Engerson said one concern raised by property owners was the timing of the notification for enhanced service costs and “their ability to develop a business strategy for passing on those costs of special assessment.”
First Ward Commissioner Walt Gutowski suggested what “really broke things down” was there was not enough communication about the program.
Kris Larson, executive director of the DID board, was present to address additional concerns regarding a potential impact on the level of services provided. In response to the potential dilution of services based on the expanded boundaries, Larson said the DID is “most proud” about a number of cost savings that have been reallocated into services.
“With the shift in management from the Downtown Alliance to Downtown Grand Rapids Inc., we have been able to reduce overhead by 28 percent,” said Larson. “We are putting a lot less in the back-of-house costs associated with managing the program and returning those savings in the form of services.”
Larson also cited expense shifts such as holiday décor to the Downtown Development Authority, decreased rent by co-locating resources, and increasing the “amount and type of services in the downtown at large” by combining the Ambassador and Clean Team programs.
Due to some of the comments at the public hearing, certain properties were removed from the proposed 2015 Special Assessment District, according to the Oct. 27 resolution to the city. The expanded boundaries had included properties around Founders Brewery, The Rapid, Downtown Market and a portion of the near west side.
The assessment and contribution amount for FY2016 area-wide services was reduced from about $900,000 to about $879,000.
Nearly 70 percent of properties in the 2015 Special Assessment District are considered private taxable entities, 14 percent are public tax-exempt, 13 percent are private-tax, and 3 percent are multi-family residential.
Some of the enhanced services provided for all properties include litter pick-up, sidewalk sweeping and washing, seasonal decorations, expanded Downtown Ambassador service delivery, marketing and promotions, and program evaluation services.
“We have put a lot of energy and time into the whole process of expansion, making sure we had people from the expansion district involved in the process of bringing that in, and then looking at expanding our services,” said Bob Herr, board chair of the DID.
“In fact, we think we are doing more,” continued Herr. “One of our assessment payers said our budget only went up $40,000, but there were a lot of savings in other categories such as administrative costs that have brought those expenditures down. They have been re-spent in cleaning, maintenance and beautification.”
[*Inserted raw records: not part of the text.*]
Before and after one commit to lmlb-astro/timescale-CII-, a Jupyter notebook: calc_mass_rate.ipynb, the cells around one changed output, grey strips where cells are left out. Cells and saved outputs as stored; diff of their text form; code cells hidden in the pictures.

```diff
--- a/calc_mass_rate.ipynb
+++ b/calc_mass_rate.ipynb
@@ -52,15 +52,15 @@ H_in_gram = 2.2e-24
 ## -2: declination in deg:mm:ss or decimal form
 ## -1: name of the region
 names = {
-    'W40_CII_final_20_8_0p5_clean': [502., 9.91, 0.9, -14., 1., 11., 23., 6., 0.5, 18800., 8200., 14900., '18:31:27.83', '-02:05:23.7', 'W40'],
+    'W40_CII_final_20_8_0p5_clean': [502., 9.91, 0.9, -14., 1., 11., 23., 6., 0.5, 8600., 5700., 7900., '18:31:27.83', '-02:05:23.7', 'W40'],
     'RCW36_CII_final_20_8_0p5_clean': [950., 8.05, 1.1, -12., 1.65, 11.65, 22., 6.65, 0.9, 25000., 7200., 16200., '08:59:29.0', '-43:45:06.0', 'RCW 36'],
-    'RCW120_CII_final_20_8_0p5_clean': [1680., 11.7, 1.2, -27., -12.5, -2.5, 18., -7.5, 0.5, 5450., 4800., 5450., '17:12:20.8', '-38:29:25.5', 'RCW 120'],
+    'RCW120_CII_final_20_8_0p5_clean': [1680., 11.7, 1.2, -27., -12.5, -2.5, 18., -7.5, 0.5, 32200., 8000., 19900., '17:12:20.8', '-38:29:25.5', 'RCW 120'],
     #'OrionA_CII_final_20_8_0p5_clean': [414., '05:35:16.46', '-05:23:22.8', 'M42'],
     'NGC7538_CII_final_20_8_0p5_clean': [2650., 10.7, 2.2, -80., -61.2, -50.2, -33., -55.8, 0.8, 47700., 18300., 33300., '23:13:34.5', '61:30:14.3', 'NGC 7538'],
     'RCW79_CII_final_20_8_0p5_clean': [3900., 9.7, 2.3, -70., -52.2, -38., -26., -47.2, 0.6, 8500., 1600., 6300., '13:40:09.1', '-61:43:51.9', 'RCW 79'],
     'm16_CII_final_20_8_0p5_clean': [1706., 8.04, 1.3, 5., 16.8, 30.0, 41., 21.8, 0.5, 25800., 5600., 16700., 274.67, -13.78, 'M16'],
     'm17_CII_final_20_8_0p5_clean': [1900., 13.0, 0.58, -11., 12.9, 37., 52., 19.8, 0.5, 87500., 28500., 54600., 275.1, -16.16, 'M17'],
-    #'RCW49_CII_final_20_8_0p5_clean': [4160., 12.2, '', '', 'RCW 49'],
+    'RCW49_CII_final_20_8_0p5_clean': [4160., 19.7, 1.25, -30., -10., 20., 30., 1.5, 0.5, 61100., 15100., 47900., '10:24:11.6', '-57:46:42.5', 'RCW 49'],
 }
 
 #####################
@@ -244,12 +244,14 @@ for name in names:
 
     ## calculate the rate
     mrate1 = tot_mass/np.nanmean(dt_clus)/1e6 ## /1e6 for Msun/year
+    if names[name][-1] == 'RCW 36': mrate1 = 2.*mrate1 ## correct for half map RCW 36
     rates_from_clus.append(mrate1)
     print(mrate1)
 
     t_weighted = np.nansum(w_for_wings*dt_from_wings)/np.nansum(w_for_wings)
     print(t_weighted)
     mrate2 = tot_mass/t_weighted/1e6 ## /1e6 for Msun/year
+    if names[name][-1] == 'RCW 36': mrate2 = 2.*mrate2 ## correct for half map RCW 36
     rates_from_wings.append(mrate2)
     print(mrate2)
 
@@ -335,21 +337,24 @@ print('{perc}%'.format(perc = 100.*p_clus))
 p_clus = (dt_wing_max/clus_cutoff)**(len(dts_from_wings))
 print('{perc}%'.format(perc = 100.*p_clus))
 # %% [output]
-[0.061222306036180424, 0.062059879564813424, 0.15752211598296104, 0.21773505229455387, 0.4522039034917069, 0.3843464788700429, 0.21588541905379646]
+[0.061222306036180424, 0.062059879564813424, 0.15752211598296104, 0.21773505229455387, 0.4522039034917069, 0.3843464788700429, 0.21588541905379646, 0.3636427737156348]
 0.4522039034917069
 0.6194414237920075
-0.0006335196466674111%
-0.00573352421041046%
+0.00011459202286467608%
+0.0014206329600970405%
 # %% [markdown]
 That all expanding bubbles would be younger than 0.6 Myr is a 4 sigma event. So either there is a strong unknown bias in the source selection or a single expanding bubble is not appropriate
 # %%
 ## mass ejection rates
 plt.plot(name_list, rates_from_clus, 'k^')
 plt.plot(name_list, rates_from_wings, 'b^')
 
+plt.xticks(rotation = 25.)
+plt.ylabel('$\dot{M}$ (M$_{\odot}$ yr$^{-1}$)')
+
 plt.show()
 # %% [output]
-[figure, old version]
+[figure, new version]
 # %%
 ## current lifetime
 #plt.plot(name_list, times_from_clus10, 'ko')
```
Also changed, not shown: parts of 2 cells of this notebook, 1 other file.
The Special Assessment Roll will be open for public inspection in the City Assessor’s Office from Nov. 30 through Dec. 11 and will be considered for adoption by the City Commission in January 2016.